Franziska San Pedro
The Abstract Impressionist Artress

Joan Oliver Emmer said...

When I was diagnosed with breast cancer at a very young age, my best friend told me that she feared I would compromise the quality of the rest of my life by worrying about recurrence. She was right, of course, and I've become (somewhat) better at living in the moment. That's what I wish for you too, Trish, and it sounds as though you are already way ahead of me. I am grateful for the relatively good news you received at the doctors.

Judy Stone-Goldman said...

This has to be at least some good news--no stroke and no change on MRI! Whew! But I do understand the riddle hasn't been solved, and no, you are not crazy for thinking you see changes. These darn tests don't always reflect function. Hope you get more information soon.

I had to have a cognitive test including memory when I went for long-term care insurance because I had had cancer (and so wasn't the perfect candidate risk wise). I remember how anxiety producing it was to have to remember words (I think I had 5 of them!) But I got your three words right!

Again, Trish, a beautiful post in which your love and devotion shine through. And your sense of humor is a gift!

Judy Stone-Goldman
The Reflective Writer
"Word maven loves--and learns from--ordinarily life."

Trish Hughes Kreis said...

Heidi, I couldn't resist a little snark directed at our former prez. :-) I appreciate your support yesterday -- I could feel all the positive energy coming our way!


Trish Hughes Kreis said...

Thank you, Franziska.
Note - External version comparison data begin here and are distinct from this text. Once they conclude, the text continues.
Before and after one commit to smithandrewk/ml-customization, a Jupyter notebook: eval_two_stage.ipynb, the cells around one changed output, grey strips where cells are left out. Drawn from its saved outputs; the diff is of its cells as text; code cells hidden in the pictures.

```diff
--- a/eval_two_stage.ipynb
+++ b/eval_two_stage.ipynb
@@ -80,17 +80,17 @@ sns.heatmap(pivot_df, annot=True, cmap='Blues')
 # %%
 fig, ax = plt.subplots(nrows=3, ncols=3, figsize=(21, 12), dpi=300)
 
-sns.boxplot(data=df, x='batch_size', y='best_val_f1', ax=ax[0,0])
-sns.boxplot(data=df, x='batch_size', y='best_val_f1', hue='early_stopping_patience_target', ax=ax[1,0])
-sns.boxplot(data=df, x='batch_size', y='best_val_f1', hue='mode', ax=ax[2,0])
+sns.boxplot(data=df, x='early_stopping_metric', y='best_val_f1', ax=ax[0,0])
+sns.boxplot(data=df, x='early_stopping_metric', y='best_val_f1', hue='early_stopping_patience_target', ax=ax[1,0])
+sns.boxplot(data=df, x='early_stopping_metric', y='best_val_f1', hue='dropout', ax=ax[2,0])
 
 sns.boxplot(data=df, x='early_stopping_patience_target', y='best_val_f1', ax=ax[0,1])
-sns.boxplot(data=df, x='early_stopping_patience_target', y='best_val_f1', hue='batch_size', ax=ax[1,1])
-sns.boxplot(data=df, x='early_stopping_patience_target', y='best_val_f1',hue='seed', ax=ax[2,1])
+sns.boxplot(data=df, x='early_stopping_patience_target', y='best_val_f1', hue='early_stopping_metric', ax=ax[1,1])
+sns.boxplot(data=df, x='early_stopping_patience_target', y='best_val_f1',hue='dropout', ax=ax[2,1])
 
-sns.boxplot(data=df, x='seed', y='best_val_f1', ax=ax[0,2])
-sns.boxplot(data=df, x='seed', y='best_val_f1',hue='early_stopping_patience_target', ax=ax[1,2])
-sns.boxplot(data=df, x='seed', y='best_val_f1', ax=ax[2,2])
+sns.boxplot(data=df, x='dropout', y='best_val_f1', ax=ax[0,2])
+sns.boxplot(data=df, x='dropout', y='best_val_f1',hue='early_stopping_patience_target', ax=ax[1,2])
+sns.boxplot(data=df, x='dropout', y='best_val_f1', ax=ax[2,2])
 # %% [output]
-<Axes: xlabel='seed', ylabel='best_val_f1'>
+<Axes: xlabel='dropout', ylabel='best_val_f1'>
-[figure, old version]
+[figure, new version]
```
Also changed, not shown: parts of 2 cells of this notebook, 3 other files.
You are so right that "you never know and it's good to not know." So true. Life is so short -- why spend it worrying? (Although I usually need lots of reminders about that!). :-)
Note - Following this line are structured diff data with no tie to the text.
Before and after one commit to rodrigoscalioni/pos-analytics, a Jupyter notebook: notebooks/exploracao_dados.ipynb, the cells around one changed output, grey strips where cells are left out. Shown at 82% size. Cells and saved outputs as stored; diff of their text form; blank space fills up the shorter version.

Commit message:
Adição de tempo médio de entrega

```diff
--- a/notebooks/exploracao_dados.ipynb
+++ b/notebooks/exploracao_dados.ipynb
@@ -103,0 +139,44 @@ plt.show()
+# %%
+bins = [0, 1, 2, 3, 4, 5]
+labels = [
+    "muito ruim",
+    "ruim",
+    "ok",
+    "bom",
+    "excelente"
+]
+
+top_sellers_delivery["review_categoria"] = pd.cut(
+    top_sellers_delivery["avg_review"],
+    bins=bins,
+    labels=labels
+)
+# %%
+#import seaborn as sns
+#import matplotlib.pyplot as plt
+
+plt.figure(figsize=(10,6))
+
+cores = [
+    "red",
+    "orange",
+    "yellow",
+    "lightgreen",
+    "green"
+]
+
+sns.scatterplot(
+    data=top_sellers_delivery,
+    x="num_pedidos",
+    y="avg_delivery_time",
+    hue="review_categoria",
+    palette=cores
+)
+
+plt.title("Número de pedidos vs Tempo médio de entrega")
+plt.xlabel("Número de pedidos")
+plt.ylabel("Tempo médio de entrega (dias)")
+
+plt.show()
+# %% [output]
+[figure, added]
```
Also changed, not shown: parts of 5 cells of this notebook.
Trish Hughes Kreis said...

It's natural to worry, Joan (at least it is for me & completely understandable in your past situation). I so enjoy your hiliarious take on the world and appreciate learning more about you. Thank you for sharing your story with me. We all have something, why not be in it together!

Trish Hughes Kreis said...

Thank you, Judy, for sharing your story too. I don't know if I could remember 5 words! Goodness, that's a lot of pressure. :-)